The Council’s intent seems to be to cap the catch to some level based on an average of a certain number of years, and then move towards managing it as a stock in the Mackerel, Squid, Butterfish FMP.
There are a number of alternatives for the cap based on historical landings. Industry of course wants the highest cap based on its highest year of landings. But it makes much more sense to do an average that reflects what the fishery looks like over a number of years, rather than a single outlier.
Council staff recommends a landings limit of 2.86 million pounds based on a 3-year average, then adding consideration of a new amendment to add chub mackerel to the Mackerel Squid Butterfish FMP as a stock in the fishery to the 2017 Council priorities list.
This makes sense to me. We should support it.
Another thing to note are the incidental limit alternatives. In other words what the boats would be allowed to keep after the chub mackerel cap is met.
I don’t think it’s reasonable to not allow any incidental catch, as they ARE caught incidentally in some cases. Doing so would simply promote discarding. But the 40k pound alternative is directing, in my mind.

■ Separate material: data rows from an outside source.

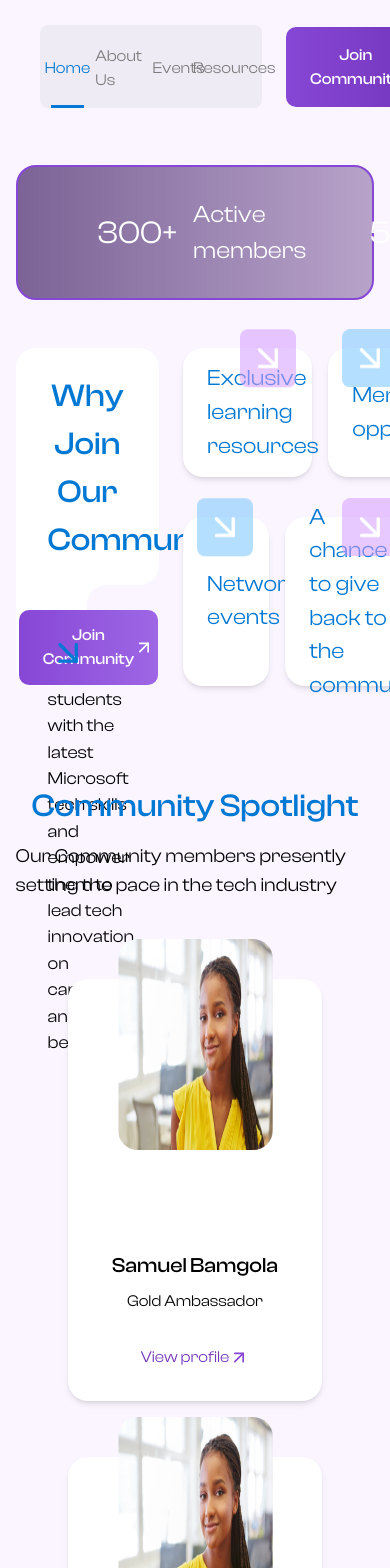
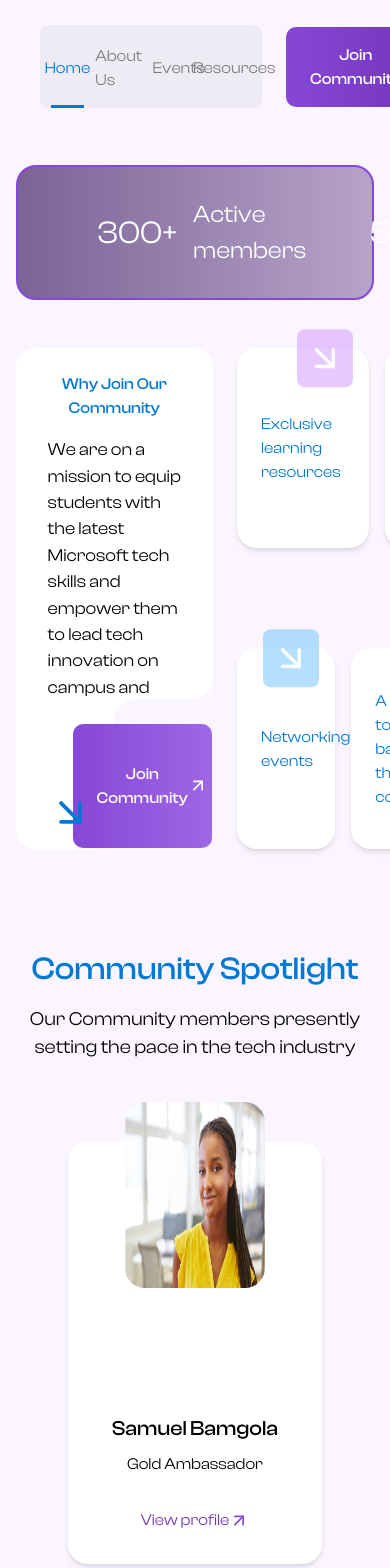
Before and after one commit to MLSA-UNILAG/mlsa_unilag_site, a React (Vite) app: page / in a window 390 px wide. Shown: the top 1568 px of the page. Built offline with nearby package versions, Linux system fonts and the light colour scheme.

Commit message:
BIT Commit

```diff
--- a/src/components/Community.tsx
+++ b/src/components/Community.tsx
@@ -1,10 +1,10 @@
 const Community = () => {
   return (
-    <div className="my-[3rem] 3xl:mt-[5rem] flex items-center h-[40vh] 3xl:h-[30vh] gap-6">
-      <div className="w-[40%] flex flex-col h-full">
+    <div className="my-[3rem] 3xl:mt-[5rem] flex items-stretch lg:h-[40v] 3xl:h-[30vh] gap-6">
+      <div className="xl:w-[40%] md:w-[50%] flex flex-col">
         <div className="h-[70%] bg-white rounded-t-xl rounded-br-xl pt-[1.5rem] px-[2rem]">
-          <h2 className="text-blue-600 text-[2rem] 3xl:text-[3rem] font-medium pb-[1rem] text-center">Why Join Our Community</h2>
-          <p className="text-[1.1rem] 3xl:text-[1.8rem]">
+          <h2 className="text-blue-600 xl:text-[2rem] lg:text-[1.5rem] 3xl:text-[3rem] font-medium pb-[1rem] text-center">Why Join Our Community</h2>
+          <p className="text-[1.1rem] 3xl:text-[1.8rem] pb-[1rem]">
             We are on a mission to equip students with the latest Microsoft
             tech skills and empower them to lead tech innovation on campus and beyond.
           </p>
@@ -26,8 +26,8 @@ const Community = () => {
 
 
 
-      <div className="flex flex-col w-[60%] h-full text-[1.4rem] 3xl:text-[2rem] gap-10">
-        <div className="flex items-center gap-4 h-[50%]">
+      <div className="flex flex-col justify-between xl:w-[60%] md:w-[50%] h-auto xl:text-[1.4rem] lg:text-[1.2rem] 3xl:text-[2rem] gap-10">
+        <div className="flex items-center gap-4 h-[40%]">
           <div className="relative bg-white shadow-md w-[60%] h-full rounded-xl flex items-center pl-[1.5rem] 3xl:pl-[2rem]">
             <span className="text-blue-600 w-[70%] 3xl:w-[65%]">Exclusive learning resources</span>
             <div className="float absolute top-[-1.5rem] right-[1rem] bg-[#d59dff8f] rounded-lg w-fit p-[.5rem]">
@@ -43,7 +43,7 @@ const Community = () => {
         </div>
 
 
-        <div className="flex items-center gap-4 h-[50%]">
+        <div className="flex items-center gap-4 h-[40%]">
           <div className="relative bg-white shadow-md w-[40%] h-full rounded-xl flex items-center pl-[1.5rem] 3xl:pl-[2rem]">
             <span className="text-blue-600 w-[70%] 3xl:w-[65%]">Networking events</span>
             <div className="float absolute top-[-1.5rem] right-[1rem] bg-[#7cc7fd8f] rounded-lg w-fit p-[.5rem]">
--- a/src/components/Spotlight.tsx
+++ b/src/components/Spotlight.tsx
@@ -26,14 +26,14 @@ const Spotlight = () => {
     return (
         <div className="mt-[6rem] mb-[3rem] flex flex-col items-center">
             <h3 className="text-blue-600 text-[2rem] 3xl:text-[3rem] text-center font-medium pb-3">Community Spotlight</h3>
-            <span className="w-full flex justify-center text-[1.2rem] 3xl:text-[1.5rem]">Our Community members presently setting the pace in the tech industry</span>
+            <span className="w-full flex justify-center text-center text-[1.2rem] 3xl:text-[1.5rem]">Our Community members presently setting the pace in the tech industry</span>
 
             <div className="flex w-full justify-center">
-                <div className="mt-[5rem] mb-[3rem] flex flex-wrap items-center justify-between w-[65vw] 3xl:w-[50vw] gap-y-[3.5rem]">
+                <div className="mt-[5rem] mb-[3rem] flex flex-wrap items-center lg:justify-between justify-center w-[65vw] 3xl:w-[50vw] gap-y-[3.5rem]">
                     {spotlightElements.map((person: SpotLight) => (
-                        <div className="bg-white rounded-xl shadow-md w-[260px] 3xl:w-[15vw] xs:h-[50vh] md:h-[40vh] 3xl:h-[33vh] flex flex-col items-center justify-between">
+                        <div className="bg-white rounded-xl shadow-md w-[260px] 3xl:w-[15vw] xs:h-[50vh] md:h-[42vh] 3xl:h-[33vh] flex flex-col items-center justify-between">
                             <div className="relative w-full bg-blue-100 flex justify-center">
-                                <img src={person.picture} alt="" className="absolute w-[155px] md:h-[20vh] xs:h-[25vh] 3xl:h-[17vh] 3xl:w-[10vw] rounded-xl top-[-2.5rem]" />
+                                <img src={person.picture} alt="" className="absolute 2xs:w-[140px] md:w-[155px] md:h-[20vh] 2xs:h-[22vh] 3xl:h-[17vh] 3xl:w-[10vw] rounded-xl top-[-2.5rem]" />
                             </div>
                             <div>
                                 <div className="flex flex-col gap-2 mt-[5.5rem]">
```
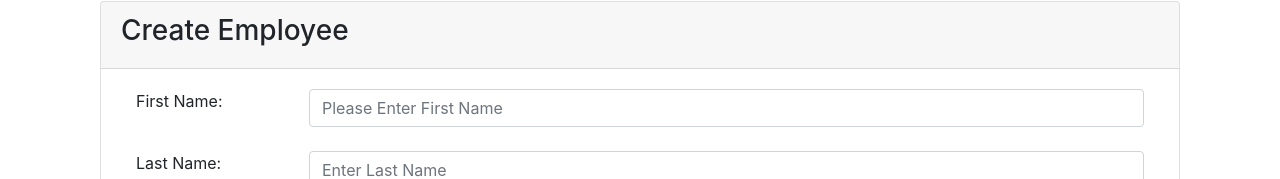
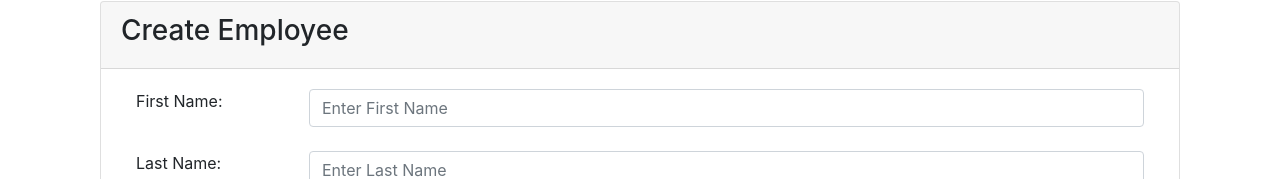
Before and after one commit to sriramv1-dev/HR_FullStack_frontend, a React (Create React App) app: page /employees/create in a window 1280 px wide. Shown: the part 125-304 px from the top of the page. Built offline with nearby package versions, Linux system fonts and the light colour scheme.

Commit message:
test deployment process

```diff
--- a/src/components/EmployeeInformationComponent.jsx
+++ b/src/components/EmployeeInformationComponent.jsx
@@ -30,7 +30,7 @@ class EmployeeInformationComponent extends Component {
             name="firstName"
             type="text"
             labelName="First Name:"
-            placeholder="Please Enter First Name"
+            placeholder="Enter First Name"
             value={firstName}
             pattern={namePattern}
             onChange={inputChanged}
```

In fact that number is based on what a truck can hold/ship. If the intent is truly to cover “incidental” catch, and to some extent provide incentive to avoid them, then it should be no more than 10k pounds.
So, we should support a 10k pound incidental catch limit for chub.
Pathway to a Fishery
As described in the goal statement for the amendment, the Council “does not intend to prohibit new commercial fisheries and expansion of existing commercial fisheries for (currently) unmanaged forage species indefinitely, but only until the Council has had the opportunity to consider scientific information and assess potential impacts.”
So as part of the action, there are alternatives to consider/evaluate proposals for new fisheries and/or expansion of existing fisheries.
These include requiring an Exempted Fishery Permit (EFP) which would allow some fishing and data gathering. It’s really first step in understanding if such a fishery is sustainable, in an ecosystem context.
But the current NOAA EFP process isn’t specifically designed for this sort of thing. It would need some sort of Council review of permit applications. And so there is an alternative in the Unmanaged Forage Amendment for such a thing.
It doesn’t end there though. After the EFP is completed then what? There needs to be a requirement to proceed with either making it a stock in a Council FMP or to just create an entirely new FMP with reference points, etc. That is the only way to ensure full sustainability.
In Short, Here’s What We Should Support
Re the list, we should support inclusion as is, and viciously fight to keep false albacore on. And to a lesser extent chub and bullet mackerel. All are important forage species, whether they fit the SSC definition nicely or not. And all are likely under some threat of a large scale fishery developing.
We should support alternative 2Bii, which would designate species on the list as ecosystem components and limit possession to 1700 pounds.
We should support the implementation of an annual chub mackerel landings limit of 2.86 million pounds (three-year average) with a 10k pound incidental possession limit, and a requirement to begin work to initiate a new amendment to add chub mackerel to the Mackerel Squid Butterfish FMP as a stock in the fishery.
We should support alternative 4C: Require EFP prior to development of new or expansion of existing fisheries for Ecosystem Component Species, 4Cii: New policy for Council review of EFP applications relating to Ecosystem Component Species, and 4D: Consideration of stock in the fishery designation prior to new fisheries or expansion of existing fisheries for ECs.
The meeting is this Monday at 9am at the Hilton Virginia Beach Oceanfront, 3001 Atlantic Avenue,
Virginia Beach. Any anglers in the area should show up to support keeping false albacore on the list and to support the above alternatives.